The issue of child abuse is not new to opera production (as fans of Hänsel und Gretel will know), and it can be inferred directly from Wedekind’s plays. Berg’s opera, however, is no more about child abuse per se than it is about the femme fatale, bourgeois excess or any other factor motivating the work at a conceptual rather than dramatic level. Thus the appearance of a mute, other-worldly girl during Lulu’s confrontations with Dr Schön – ostensibly representing the age at which abuse stunted her emotional development, but a crude and simplistic device in terms of the drama being played out on stage.
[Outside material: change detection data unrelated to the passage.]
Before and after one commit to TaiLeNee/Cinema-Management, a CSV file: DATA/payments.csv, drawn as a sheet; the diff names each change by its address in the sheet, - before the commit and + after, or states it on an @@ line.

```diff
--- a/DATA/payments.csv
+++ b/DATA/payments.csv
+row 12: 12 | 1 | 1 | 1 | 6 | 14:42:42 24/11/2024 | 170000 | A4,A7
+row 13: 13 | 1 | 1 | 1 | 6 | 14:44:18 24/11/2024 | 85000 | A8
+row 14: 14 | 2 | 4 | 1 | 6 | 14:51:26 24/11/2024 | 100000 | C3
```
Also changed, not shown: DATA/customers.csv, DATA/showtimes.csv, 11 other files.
Similarly, the replacement of Act 2’s filmic interlude with a psychological depiction of child abuse: designed, no doubt, to open out the drama into another dimension – but, in context, having all the provocative insight of a soft-porn movie. Perhaps Bechtolf’s approach would have had greater conviction but for the risible set and costume designs. The action takes place within what looks to be an art deco department store, Lulu’s portrait rendered as an ‘enhanced’ dummy of perspex modules. Male characters are made-up to look like chorus-line extras from Cabaret, giving the production a camp Expressionist feel at odds with its striving for emotional truth.
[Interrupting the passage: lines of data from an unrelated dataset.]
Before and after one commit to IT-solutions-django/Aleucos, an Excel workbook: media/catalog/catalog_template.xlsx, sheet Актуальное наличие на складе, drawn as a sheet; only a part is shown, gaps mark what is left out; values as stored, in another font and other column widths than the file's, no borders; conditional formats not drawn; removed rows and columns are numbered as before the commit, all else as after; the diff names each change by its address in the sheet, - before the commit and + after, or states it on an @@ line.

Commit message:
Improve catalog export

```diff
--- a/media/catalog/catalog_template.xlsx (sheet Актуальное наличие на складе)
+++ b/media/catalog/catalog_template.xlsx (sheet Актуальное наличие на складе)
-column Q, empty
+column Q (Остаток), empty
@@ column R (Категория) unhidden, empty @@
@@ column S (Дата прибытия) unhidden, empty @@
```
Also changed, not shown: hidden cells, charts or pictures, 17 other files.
This is a pity, as the performance is often excellent. Laura Aikin, more a character-singer such as Anja Silja than one with the stylistic poise of Christine Schäfer, is a Lulu musically accurate and vocally alluring – dispatching the most demanding passages with impressive control. Peter Straka finds compassion behind Alwa’s indolence, Cornelia Kallisch is a warmly uncomprehending Geschwitz, and Steve Davislim manages the Painter’s awkward tessitura with comparative ease. Conversely, Alfred Muff is a singularly dreary Schön, barking out the part with little heed as to dynamics or phrasing, while Guido Götzen’s Schigolch is a wheelchair-bound cyborg of no emotional resonance. Franz Welser-Möst gets generally persuasive playing from his Zurich forces, though his tendency to slow up at key musical and dramatic points – such as the Act 1 interlude and Lulu’s Act 2 ‘Lied’ – implies a sectional approach which detracts from the music’s fluid and organic underlying progress.
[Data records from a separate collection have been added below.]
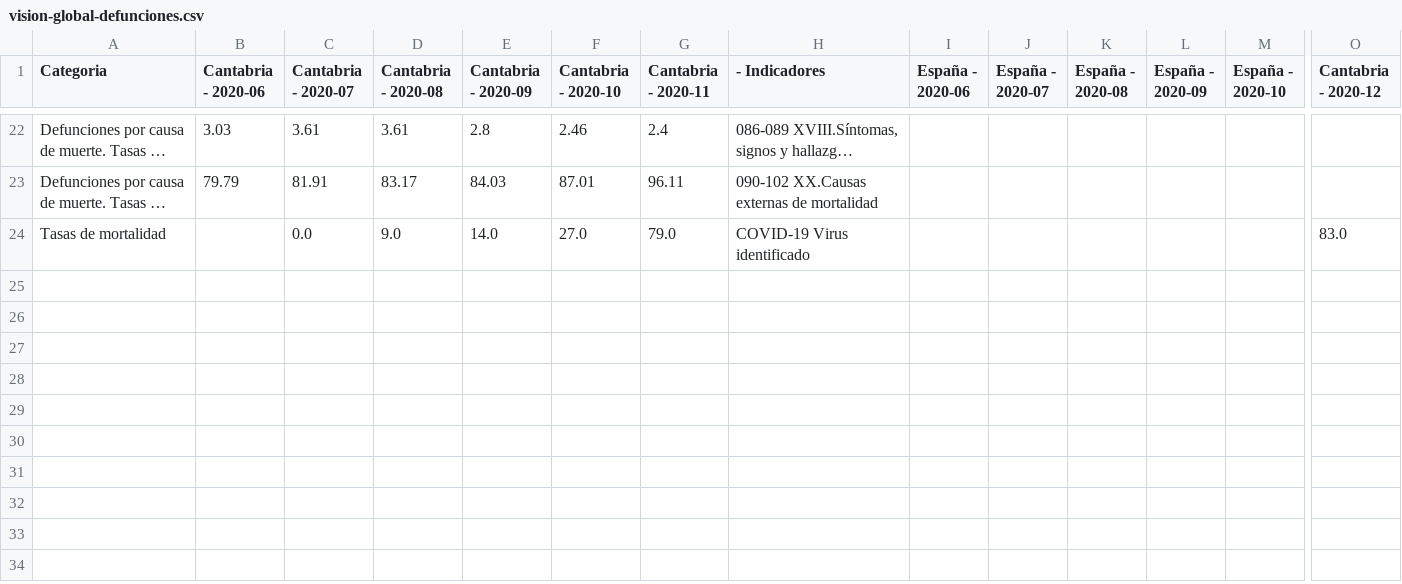
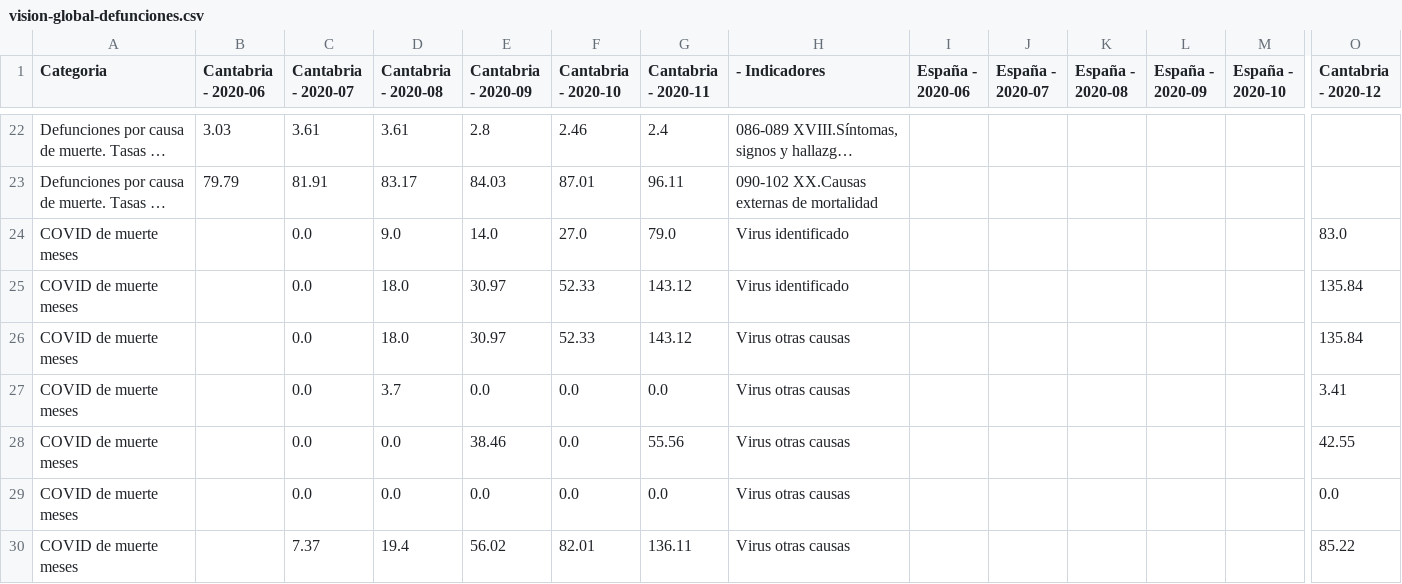
Before and after one commit to icane/demographic-indicators, a CSV file: etl/data/output/vision-global-defunciones.csv, drawn as a sheet; only a part is shown, gaps mark what is left out; long unchanged cells end in …; rows hold the shown columns only; the diff names each change by its address in the sheet, - before the commit and + after, or states it on an @@ line.

Commit message:
Update data

```diff
--- a/etl/data/output/vision-global-defunciones.csv
+++ b/etl/data/output/vision-global-defunciones.csv
-A24 (Categoria): Tasas de mortalidad
+A24 (Categoria): COVID de muerte meses
-H24 (- Indicadores): COVID-19 Virus identificado
+H24 (- Indicadores): Virus identificado
+row 25: COVID de muerte meses |  | 0.0 | 18.0 | 30.97 | 52.33 | 143.12 | Virus identificado |  |  |  |  |  | 135.84
+row 26: COVID de muerte meses |  | 0.0 | 18.0 | 30.97 | 52.33 | 143.12 | Virus otras causas |  |  |  |  |  | 135.84
+row 27: COVID de muerte meses |  | 0.0 | 3.7 | 0.0 | 0.0 | 0.0 | Virus otras causas |  |  |  |  |  | 3.41
+row 28: COVID de muerte meses |  | 0.0 | 0.0 | 38.46 | 0.0 | 55.56 | Virus otras causas |  |  |  |  |  | 42.55
+row 29: COVID de muerte meses |  | 0.0 | 0.0 | 0.0 | 0.0 | 0.0 | Virus otras causas |  |  |  |  |  | 0.0
+row 30: COVID de muerte meses |  | 7.37 | 19.4 | 56.02 | 82.01 | 136.11 | Virus otras causas |  |  |  |  |  | 85.22
```
Also changed, not shown: 30 other files.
The widescreen picture format has both clarity and realism, while the stereo sound has a believable stage spread. Subtitles are included in five European languages. Rainer E Moritz’s documentary elaborates on the thinking behind the production and the merits of staging the unfinished opera to a greater if far from convincing degree. Those wanting the opera on DVD are advised to wait until Graham Vick’s Glyndebourne production (listed above on VHS) is made available: hardly revelatory as a staging, admittedly, but doing justice to Berg’s opera in a way to which Bechtholf’s conception never comes close.